Indians from seven tribes in Brazil have blocked a controversial railway, demanding reforms to the indigenous health service, which has fallen into a state of chaos.
Approximately 150 Indians have occupied the protest site for over a week, calling for the replacement of some of the directors of the government body responsible for their health care.
The Carajás railway, owned by Brazilian company Vale, runs past the territory of Earth’s most threatened tribe, the Awá. It transports iron ore from Vale’s enormous iron ore mine to the Atlantic Ocean.
The Awá say that their health and lives are at risk as the trains – some of the longest in the world – scare away the game they rely on for their survival.
Vale is now planning to double its railway, despite the Awá’s opposition. Twenty Awá are participating in the current protest.
The Awá’s lives changed drastically when the Great Carajás industrial project of the 1980s, including the railway and the mine, opened up their lands and exposed them to invaders who have massacred Awá families and continue to destroy the Indians’ forest.
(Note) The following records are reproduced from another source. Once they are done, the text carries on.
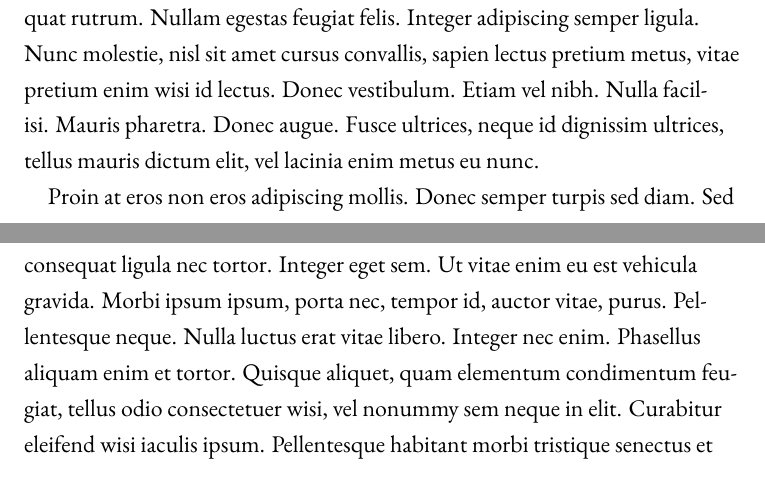
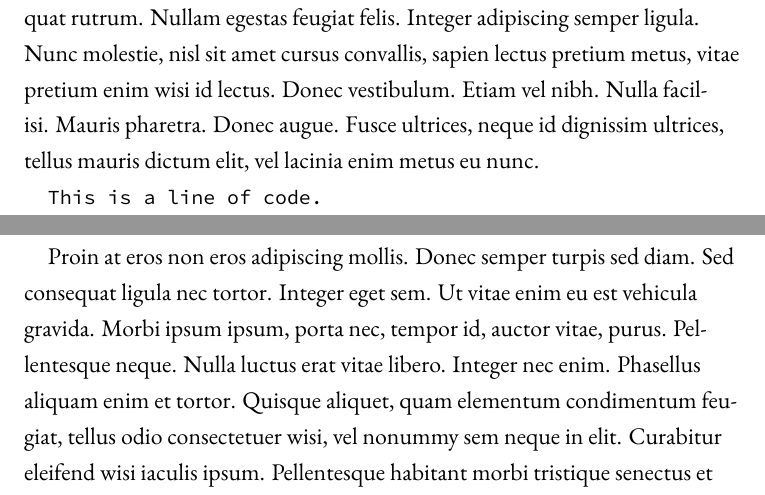
Before and after one commit to suchow/Dissertate, a LaTeX thesis (dissertation.tex, which reads Dissertate.cls, chapters/chapter1.tex): two parts of pages 9 and 10 of 71, joined at a grey line, cut so that both start at the same text. Compiled offline with XeLaTeX; a LaTeX package or settings file that is missing is left out.

Commit message:
Set monospace default to Adobe Source Code Pro

```diff
--- a/Dissertate.cls
+++ b/Dissertate.cls
@@ -70,7 +70,7 @@
 			        Ligatures={Common}]
 			       {EB Garamond} %
 \setsansfont[Scale=MatchLowercase,Mapping=tex-text,BoldFont={Lato Bold}]{Lato Regular}
-\setmonofont[Scale=MatchLowercase]{Courier}
+\setmonofont[Scale=MatchLowercase]{Source Code Pro}
 
 \RequirePackage[labelfont={bf,sf,footnotesize,singlespacing},
 								textfont={sf,footnotesize,singlespacing},
--- a/chapters/chapter1.tex
+++ b/chapters/chapter1.tex
@@ -24,6 +24,8 @@ Cras dictum. Maecenas ut turpis. In vitae erat ac orci dignissim eleifend. Nunc
 Lorem ipsum dolor sit amet, consectetuer adipiscing elit. Morbi commodo, ipsum sed pharetra gravida, orci magna rhoncus neque, id pulvinar odio lorem non turpis. Nullam sit amet enim. Suspendisse id velit vitae ligula volutpat condimentum. Aliquam erat volutpat. Sed quis velit. Nulla facilisi. Nulla libero. Vivamus pharetra posuere sapien. Nam consectetuer. Sed aliquam, nunc eget euismod ullamcorper, lectus nunc ullamcorper orci, fermentum bibendum enim nibh eget ipsum. Donec porttitor ligula eu dolor. Maecenas vitae nulla consequat libero cursus venenatis. Nam magna enim, accumsan eu, blandit sed, blandit a, eros.
 
 Quisque facilisis erat a dui. Nam malesuada ornare dolor. Cras gravida, diam sit amet rhoncus ornare, erat elit consectetuer erat, id egestas pede nibh eget odio. Proin tincidunt, velit vel porta elementum, magna diam molestie sapien, non aliquet massa pede eu diam. Aliquam iaculis. Fusce et ipsum et nulla tristique facilisis. Donec eget sem sit amet ligula viverra gravida. Etiam vehicula urna vel turpis. Suspendisse sagittis ante a urna. Morbi a est quis orci consequat rutrum. Nullam egestas feugiat felis. Integer adipiscing semper ligula. Nunc molestie, nisl sit amet cursus convallis, sapien lectus pretium metus, vitae pretium enim wisi id lectus. Donec vestibulum. Etiam vel nibh. Nulla facilisi. Mauris pharetra. Donec augue. Fusce ultrices, neque id dignissim ultrices, tellus mauris dictum elit, vel lacinia enim metus eu nunc.
+
+\texttt{This is a line of code.}
 
 Proin at eros non eros adipiscing mollis. Donec semper turpis sed diam. Sed consequat ligula nec tortor. Integer eget sem. Ut vitae enim eu est vehicula gravida. Morbi ipsum ipsum, porta nec, tempor id, auctor vitae, purus. Pellentesque neque. Nulla luctus erat vitae libero. Integer nec enim. Phasellus aliquam enim et tortor. Quisque aliquet, quam elementum condimentum feugiat, tellus odio consectetuer wisi, vel nonummy sem neque in elit. Curabitur eleifend wisi iaculis ipsum. Pellentesque habitant morbi tristique senectus et netus et malesuada fames ac turpis egestas. In non velit non ligula laoreet ultrices. Praesent ultricies facilisis nisl. Vivamus luctus elit sit amet mi. Phasellus pellentesque, erat eget elementum volutpat, dolor nisl porta neque, vitae sodales ipsum nibh in ligula. Maecenas mattis pulvinar diam. Curabitur sed leo.
 
```
Also changed, not shown: 7 other files.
Vale is obliged to pay compensation to the government for the Awá’s health care, but it is reported that much of the money has not reached them.
Earlier this year, an Awá woman and mother of five children died of leishmaniasis, a disease that is easily treatable when adequate health care is available.
Last year, the Awá and other Indians blocked the railway in protest at government plans to weaken their land rights.